After more than two decades, the program designed to assist military personnel leaving the service with finding employment in the civilian world is getting what many believe is a much-needed, and long overdue, overhaul. In late July, President Obama announced that the Transitions Assistance Program, known as TAP, will soon be revitalized to provide new services to personnel leaving their military careers.
Under the current program, which has been in place for little over 20 years, departing military personnel must attend three days of counseling and classroom instruction. Other programs, such as resume preparation courses and transitioning into a civilian workplace environment, have been offered as optional.
Under the new program, known as TAP GPS, for “goals, planning, and success,” there will be much more individualized counseling and training provided. Counseling sessions will be individualized to focus on what the departing service member wants to do after they leave the service area for example, those who wish to pursue college, entrepreneurialism, or attend technical training will be provided with counseling specifically tailored to their desires.
There’ll also be lengthier classroom sessions, more focus on the details of what service personnel need to do to find a job, as well as follow-up after they have left.
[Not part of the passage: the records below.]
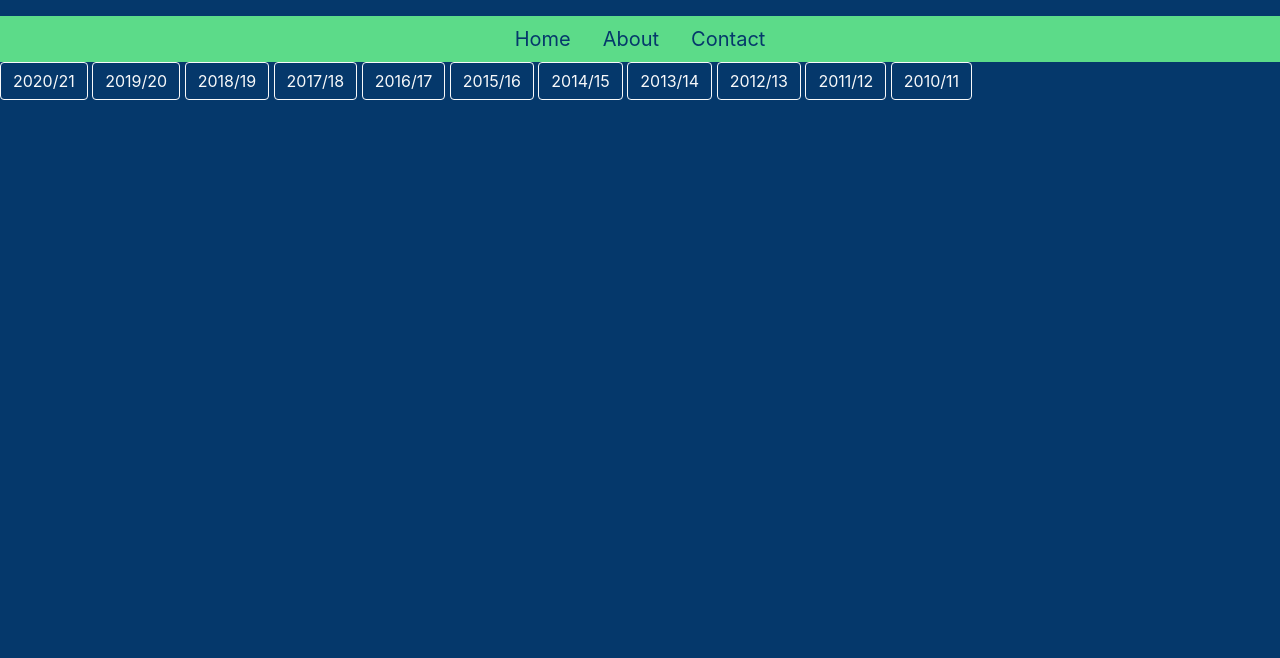
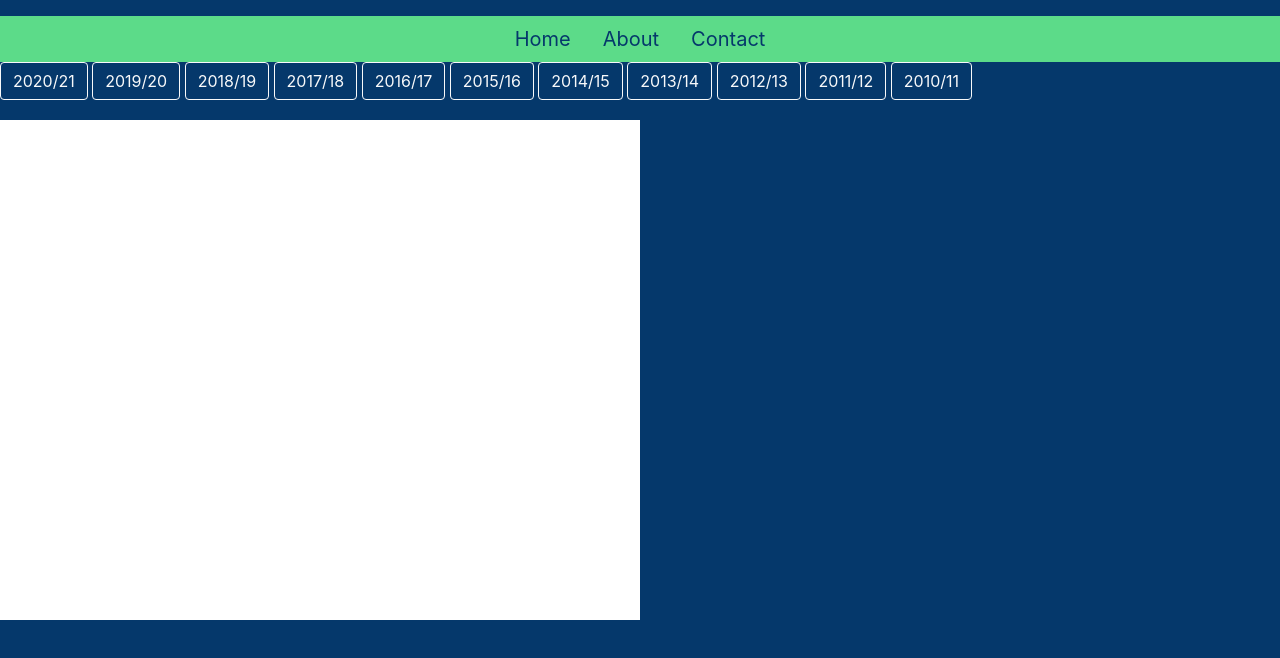
Before and after one commit to Ashwinreddy611/The-Football-Index-, a plain HTML site: page index.html in a window 1280 px wide. Shown: the part 100-758 px from the top of the page. Drawn offline with nearby package versions, Linux system fonts and the light colour scheme; no server answers.

Commit message:
initial method for inputting api standings data into league table div synthesised

```diff
--- a/assets/CSS/style.css
+++ b/assets/CSS/style.css
@@ -36,3 +36,9 @@
 body {
     background-color: #05386B;
 }
+
+#league-table{
+    margin-top: 20px;
+    height: 500px;
+    background-color: white;
+}
--- a/assets/script.js
+++ b/assets/script.js
@@ -95,11 +95,15 @@ fetch("https://api-football-v1.p.rapidapi.com/v3/standings?league=39&season=2012
     .then(response => response.text())
     .then(function (result) {
         let data2012 = JSON.parse(result);
+        let rankings = [];
         for (item of data2012.response[0].league.standings[0]) {
-            console.log(item.team.name);
-          }
+                rankings.push(item.team.name)
+                document.getElementById('league-table').innerHTML = rankings;
+        }
     })
+
     .catch(error => console.log('error', error));
+
 //League Rankings for 2011/12
 /*fetch("https://api-football-v1.p.rapidapi.com/v3/standings?league=39&season=2011", requestOptions)
     .then(response => response.text())
--- a/index.html
+++ b/index.html
@@ -48,7 +48,7 @@
            <button class="btn btn-outline-light">2011/12</button>
            <button class="btn btn-outline-light">2010/11</button>
         </div>
-        <div id='league-table'>
+        <div id='league-table' class="col-sm-6">
 
         </div>
         <div id='top-scorers'>
```
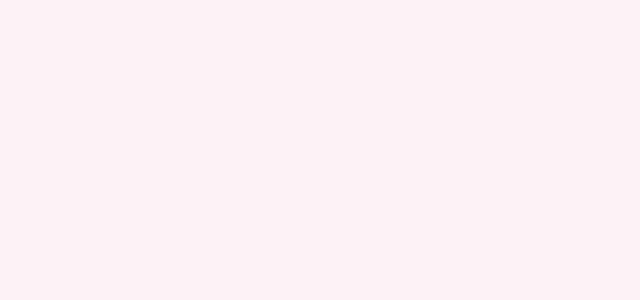
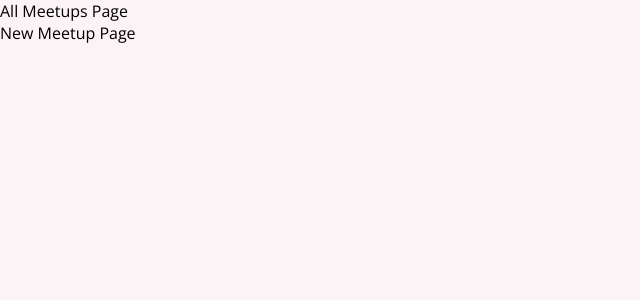
Before and after one commit to SergeiRavinski/react_meetups, a React (Create React App) app: page /new-meetup in a window 1280 px wide. Shown: the top 300 px of the page, without its empty margins (0-640 px from the left). Built offline with nearby package versions, Linux system fonts and the light colour scheme.

Commit message:
Some Changes

```diff
--- a/src/App.js
+++ b/src/App.js
@@ -1,5 +1,23 @@
+import { Route } from "react-router-dom";
+
+import AllMeetupsPage from "./pages/AllMeetups";
+import FavoritesPage from "./pages/Favorites";
+import NewMeetupPage from "./pages/NewMeetup";
+
 function App() {
-	return <div></div>;
+	return (
+		<div>
+			<Route path="/">
+        <AllMeetupsPage />
+      </Route>
+      <Route path='/favorites'>
+        <FavoritesPage />
+      </Route>
+      <Route path='/new-meetup'>
+        <NewMeetupPage />
+      </Route>
+		</div>
+	);
 }
 
 export default App;
--- a/src/index.js
+++ b/src/index.js
@@ -1,7 +1,13 @@
-import React from "react";
-import ReactDOM from "react-dom/client";
-import "./index.css";
-import App from "./App";
+import React from 'react';
+import ReactDOM from 'react-dom/client';
+import { BrowserRouter } from 'react-router-dom';
 
-const root = ReactDOM.createRoot(document.getElementById("root"));
-root.render(<App />);
+import './index.css';
+import App from './App';
+
+const root = ReactDOM.createRoot(document.getElementById('root'));
+root.render(
+	<BrowserRouter>
+		<App />
+	</BrowserRouter>
+);
--- /dev/null
+++ b/src/pages/AllMeetups.js
@@ -0,0 +1,5 @@
+function AllMeetupsPage() {
+	return <div>All Meetups Page</div>
+}
+
+export default AllMeetupsPage;
--- /dev/null
+++ b/src/pages/Favorites.js
@@ -0,0 +1,5 @@
+function FavoritesPage() {
+	return <div>Favorites Page</div>
+}
+
+export default FavoritesPage;
--- /dev/null
+++ b/src/pages/NewMeetup.js
@@ -0,0 +1,5 @@
+function NewMeetupPage() {
+	return <div>New Meetup Page</div>
+}
+
+export default NewMeetupPage;
```
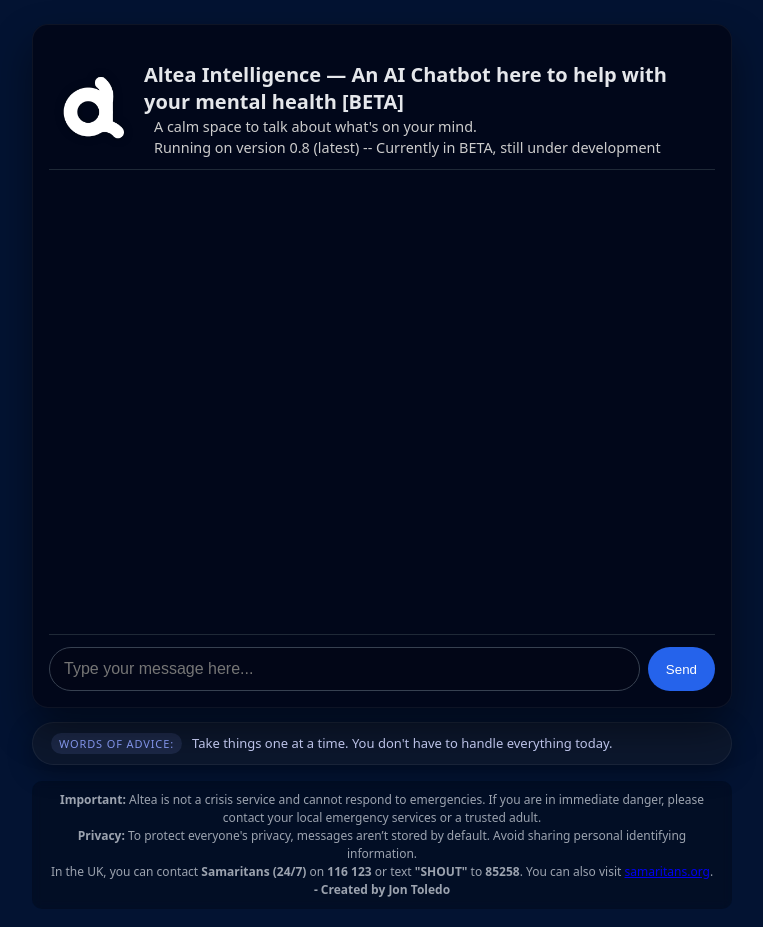
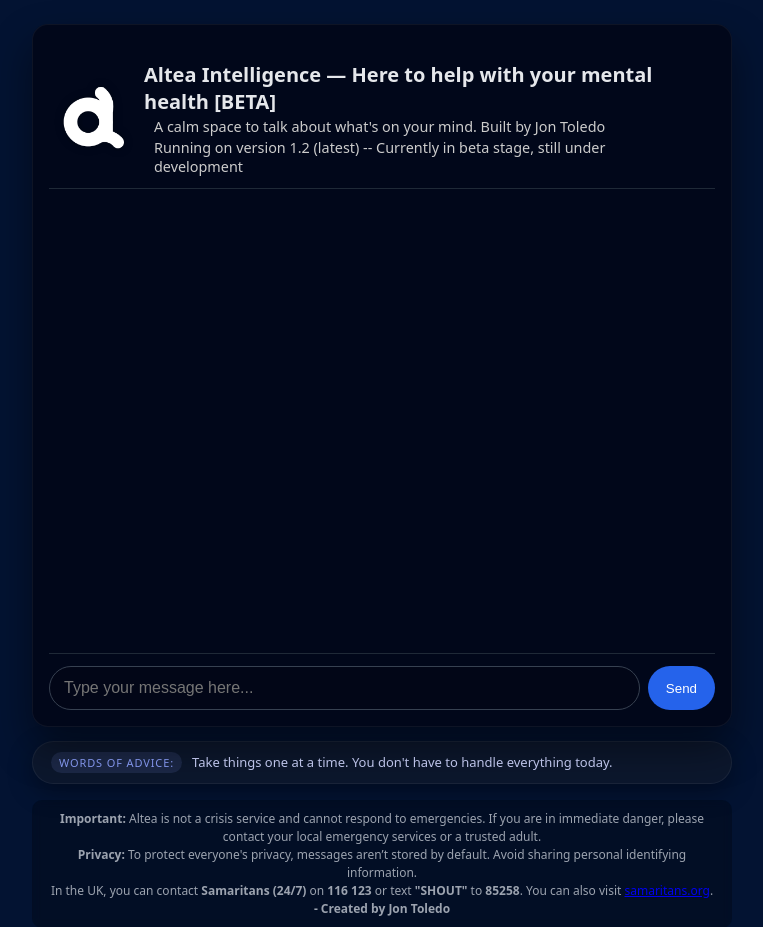
Before and after one commit to swordblade018/altea-intelligence, a Flask app: page / in a window 1280 px wide. Shown: the top 927 px of the page, without its empty margins (258-1021 px from the left). Run offline with Flask 3, Linux system fonts and the light colour scheme.

Commit message:
Fixing the top of the message card

```diff
--- a/templates/index.html
+++ b/templates/index.html
@@ -42,9 +42,9 @@
                 <img src="{{ url_for('static', filename='altealogo.png') }}" class="logo" alt="Altea logo">
 
                 <div class="header-text">
-                    <h1>Altea Intelligence — An AI Chatbot here to help with your mental health [BETA]</h1>
-                    <span class="subtitle">A calm space to talk about what's on your mind.</span>
-                    <span class="subtitle">Running on version 0.8 (latest) -- Currently in BETA, still under development</span>
+                    <h1>Altea Intelligence — Here to help with your mental health [BETA]</h1>
+                    <span class="subtitle">A calm space to talk about what's on your mind. Built by Jon Toledo</span>
+                    <span class="subtitle">Running on version 1.2 (latest) -- Currently in beta stage, still under development</span>
                 </div>
             </div>
         </header>
```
Education courses will also begin much earlier in the service member’s career, instead of coming almost exclusively at the end.
Though the unemployment rate for veterans has decreased significantly over the past several years, it remains higher than the average unemployment rate of all Americans.